The start of the COVID-19 pandemic changed my life and the lives of many other medical students forever. During the week of March 16th, 2020, the AAMC issued a position statement regarding the discontinuation of all clerkship rotations and clinical activities for 3rd and 4th year medical students. Essentially, we were resolved from our duties in the hospital due to concerns of patient safety and the increasing demands to carefully conserve Personal Protective Equipment (PPE). While I was rightfully more concerned about the effect that COVID-19 would have on my family and millions of others, I did not take into account how this would affect my medical education and the 2020 residency application season.
In the pre-COVID era, the residency interview season is filled with a mixture of excitement, anxiety, and extreme anticipation as 4th year students plan their venture into residency. Over a period of 3 to 4 months, programs traditionally host a number of in-person interviews to meet prospective residents. From a medical student perspective, this often means booking anywhere from eight to fifteen flights to tour new cities and meeting a number of program directors and residents alike. Little did we know that the customary way of completing interviews would be abruptly uprooted with the emergence of COVID. Prior to my interview season, I found myself perusing through the aisles of BestBuy in search of a zoom camera and a LED ring light! None of us knew what to expect but we all quickly embraced the new era of “ZOOM interviews.”

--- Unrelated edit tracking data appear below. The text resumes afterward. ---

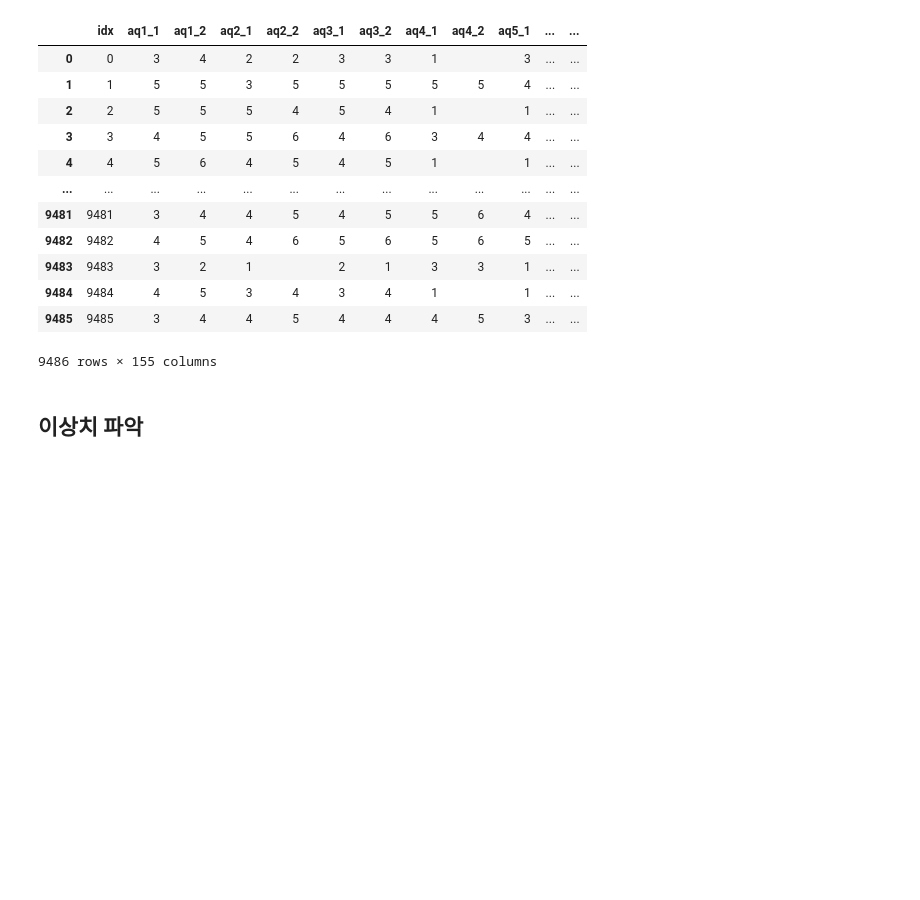
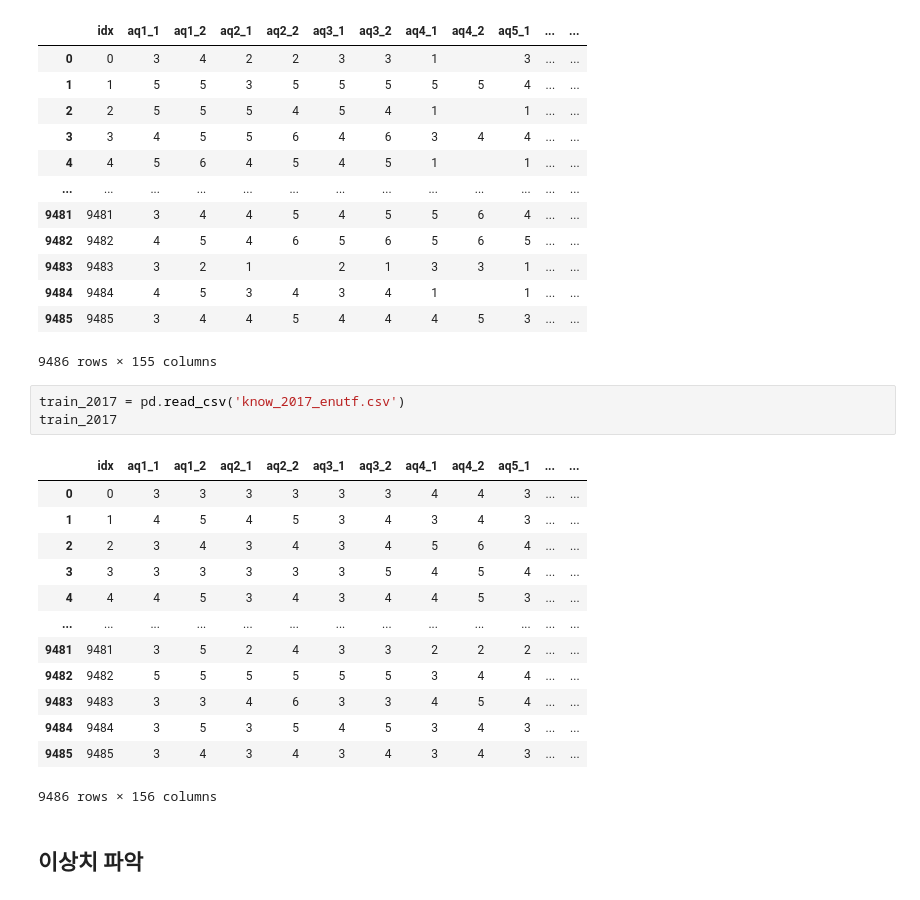
Before and after one commit to PancakeCookie/DACON-Job-Recommendation-Competition, a Jupyter notebook: preprocessing/2017/2017_test 결측치 이상치 파악.ipynb, the cells around one changed output. Drawn from its saved outputs; the diff is of its cells as text; blank space fills up the shorter version.

```diff
--- a/preprocessing/2017/2017_test 결측치 이상치 파악.ipynb
+++ b/preprocessing/2017/2017_test 결측치 이상치 파악.ipynb
@@ -18,6 +18,23 @@ test_2017
 | 9484 | 9484 | 4 | 5 | 3 | 4 | 3 | 4 | 1 |  | 1 | ... | ... |
 | 9485 | 9485 | 3 | 4 | 4 | 5 | 4 | 4 | 4 | 5 | 3 | ... | ... |
 9486 rows × 155 columns
+# %%
+train_2017 = pd.read_csv('know_2017_enutf.csv')
+train_2017
+# %% [output]
+|  | idx | aq1_1 | aq1_2 | aq2_1 | aq2_2 | aq3_1 | aq3_2 | aq4_1 | aq4_2 | aq5_1 | ... | ... |
+| 0 | 0 | 3 | 3 | 3 | 3 | 3 | 3 | 4 | 4 | 3 | ... | ... |
+| 1 | 1 | 4 | 5 | 4 | 5 | 3 | 4 | 3 | 4 | 3 | ... | ... |
+| 2 | 2 | 3 | 4 | 3 | 4 | 3 | 4 | 5 | 6 | 4 | ... | ... |
+| 3 | 3 | 3 | 3 | 3 | 3 | 3 | 5 | 4 | 5 | 4 | ... | ... |
+| 4 | 4 | 4 | 5 | 3 | 4 | 3 | 4 | 4 | 5 | 3 | ... | ... |
+| ... | ... | ... | ... | ... | ... | ... | ... | ... | ... | ... | ... | ... |
+| 9481 | 9481 | 3 | 5 | 2 | 4 | 3 | 3 | 2 | 2 | 2 | ... | ... |
+| 9482 | 9482 | 5 | 5 | 5 | 5 | 5 | 5 | 3 | 4 | 4 | ... | ... |
+| 9483 | 9483 | 3 | 3 | 4 | 6 | 3 | 3 | 4 | 5 | 4 | ... | ... |
+| 9484 | 9484 | 3 | 5 | 3 | 5 | 4 | 5 | 3 | 4 | 3 | ... | ... |
+| 9485 | 9485 | 3 | 4 | 3 | 4 | 3 | 4 | 3 | 4 | 3 | ... | ... |
+9486 rows × 156 columns
 # %% [markdown]
 ## 이상치 파악
 # %%
```
Also changed, not shown: parts of 26 cells of this notebook, 10 other files.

“Am I looking directly into the camera? Hopefully they can sense that I’m really interested in their program. Maybe I should include my guitar in the background to show that I’m well rounded?” These were all parts of a continuing conversation regarding the best way to prep for impending interviews. Each time I interviewed, I knew that this 20-minute zoom sessions could potentially determine my trajectory for the next 4-5 years. This thought was daunting to say the least! Changes in 2020 weren’t all bad though. It’s estimated that the adoption of Zoom interviews saved students on average $8,000 in travel expenses. In addition, zoom interviews provided a sense of physical freedom as interviews could be done from any location. Many of my friends opted to spend more time with family by interviewing from home.
To ensure a successful match, medical students were pushed to become much more creative. Students applied and interviewed with more programs than those in previous years. Some of my peers also found it beneficial to email programs that they were interested in ahead of the season. In this way, they were able to express genuine interest much sooner than their interview. Whether or not these extra measures were widely successful is yet to be determined. In addition, conclusive data needs to be gathered to determine how zoom interviews affected match outcomes as a whole.
With vaccinations become more widespread and the waning of the COVID pandemic, we will soon see if Zoom interviews are here to stay!